Nestled among the small cities, villages, and abundance of little-known
tourist delights in Veracruz’ Los Tuxtlas holds one of the world’s oldest cigar-making areas.
The first tobacco plants arrived to Mexico in 1830
Along the Gulf of Mexico, situated among the small cities, villages, and an abundance of wild life, lies the mystic region of Los Tuxtlas, home of the San Andrés Valley and, it just so happens, Mexico’s cigar industry. The first tobacco plants arrived to San Andres in the 1830s and it is here that generations of tobacco farmers have reaped tobacco from the rich volcanic soil and carefully guided its journey to finished cigars. Only Cuba has an older commercial cigar making tradition than Mexico, though, it is believed that tobacco plants probably came from Mexico’s Yucatan peninsula, and was most likely first smoked by the continent’s earliest native inhabitants.
Tobacco was prohibited for many years; since the beginning of colonial regime, tobacco was viewed negatively for its links with indigenous ceremonies and rituals.
However, after many years of the government restrictions to which tobacco was subjected to, it broke through as a magical resource, and government restrictions were loosened too late and not enough to launch the Mexican cigar company to big time competition, but Mexico has created its own brand of cigars in the last decades.
The product has had mixed results here and there with traditional competitors like cuba; without a doubt habanos are renowned for the quality of their cigars, its design and scent, but the ones crafted in San Andrés Tuxtla are not left behind. The artisan process with which they are created lives on and is evident in the fields, in the tobacco houses, and San Andrés’ tobacco factories. A tour of the tobacco plantings is more than enough to realize the noble origin of the leaves, that once dried will be the raw material of the rolling. The climate of the region goes a long way in allowing the process used to make these local cigars, located in a small mountain range near the coast which enjoys special moisture.

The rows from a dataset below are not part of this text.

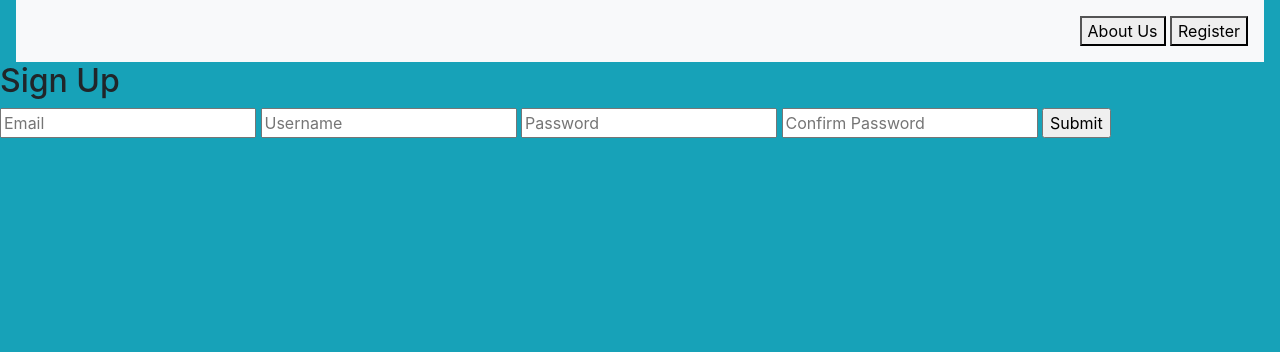
Repository: rodwestmoreland/1150
Page: registrationForm/index.html
These files come from the project's save history. The page is drawn as it stood at one moment and after the next save; the edit follows.
The browser window is 1280 px wide. The pictures show the whole page.

Above is the page before, as saved 2021-01-25 14:21:06.

After the next save:
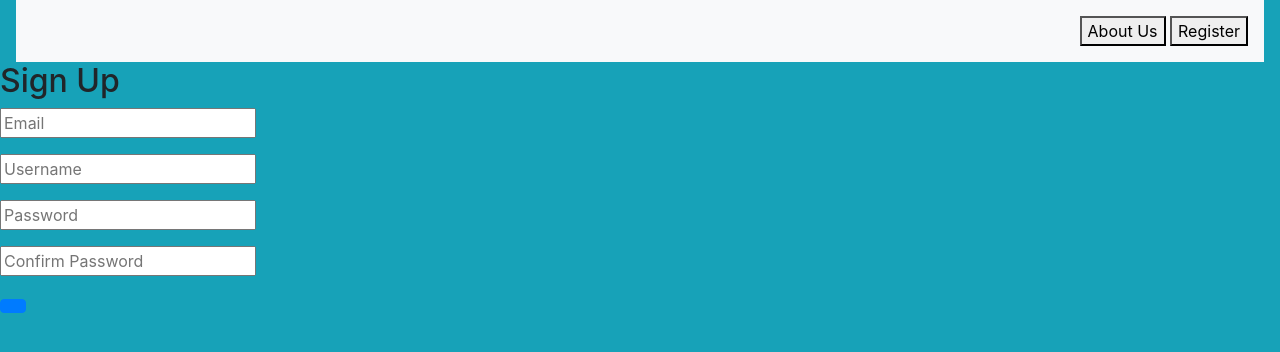
Saved 4 min 39 s later.
--- a/registrationForm/index.html
+++ b/registrationForm/index.html
@@ -14,18 +14,30 @@
 </nav>
 <body class="bg-info">
 
+    <form>
+        <h2>Sign Up</h2>
+    <div class="form-group">
+        <input type="text" id="email"    placeholder="Email">
 
-    <div class="formWrapper">
-        <form>
-            <h2>Sign Up</h2>
-            <input type="text" id="email"    placeholder="Email">
-            <input type="text" id="username" placeholder="Username">
-            <input type="text" id="password" placeholder="Password">
-            <input type="text" id="confirm"  placeholder="Confirm Password">
-            <input type="submit" name="Submit">
+    </div>
+
+    <div class="form-group">
+        <input type="text" id="username" placeholder="Username">
+
+    </div>
+    <div class="form-group">
+
+        <input type="text" id="password" placeholder="Password">
+    </div>
+
+    <div class="form-group">
+
+        <input type="text" id="confirm"  placeholder="Confirm Password">
+    </div>
+            <button type="submit" class="btn btn-primary" name="Submit"></button>
         </form>
 
-    </div>
+
     <script src="https://code.jquery.com/jquery-3.3.1.slim.min.js" integrity="sha384-q8i/X+965DzO0rT7abK41JStQIAqVgRVzpbzo5smXKp4YfRvH+8abtTE1Pi6jizo" crossorigin="anonymous"></script>
     <script src="https://cdnjs.cloudflare.com/ajax/libs/popper.js/1.14.7/umd/popper.min.js" integrity="sha384-UO2eT0CpHqdSJQ6hJty5KVphtPhzWj9WO1clHTMGa3JDZwrnQq4sF86dIHNDz0W1" crossorigin="anonymous"></script>
     <script src="https://stackpath.bootstrapcdn.com/bootstrap/4.3.1/js/bootstrap.min.js" integrity="sha384-JjSmVgyd0p3pXB1rRibZUAYoIIy6OrQ6VrjIEaFf/nJGzIxFDsf4x0xIM+B07jRM" crossorigin="anonymous"></script>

You’ll find tobacco houses, resembling large mansions in the middle of the field, sun-drenched, keeping leaf-braids separated to be used according to its color, size and shape. Visiting the factories, the places where the tobacco plant is transformed into cigars is an interesting experience. There is a personal touch within every piece and the final package of cigars, perfectly protected by wooden boxes and made to indulge in the experience of carefully breaking the seal enjoying a great quality San Andrés cigar.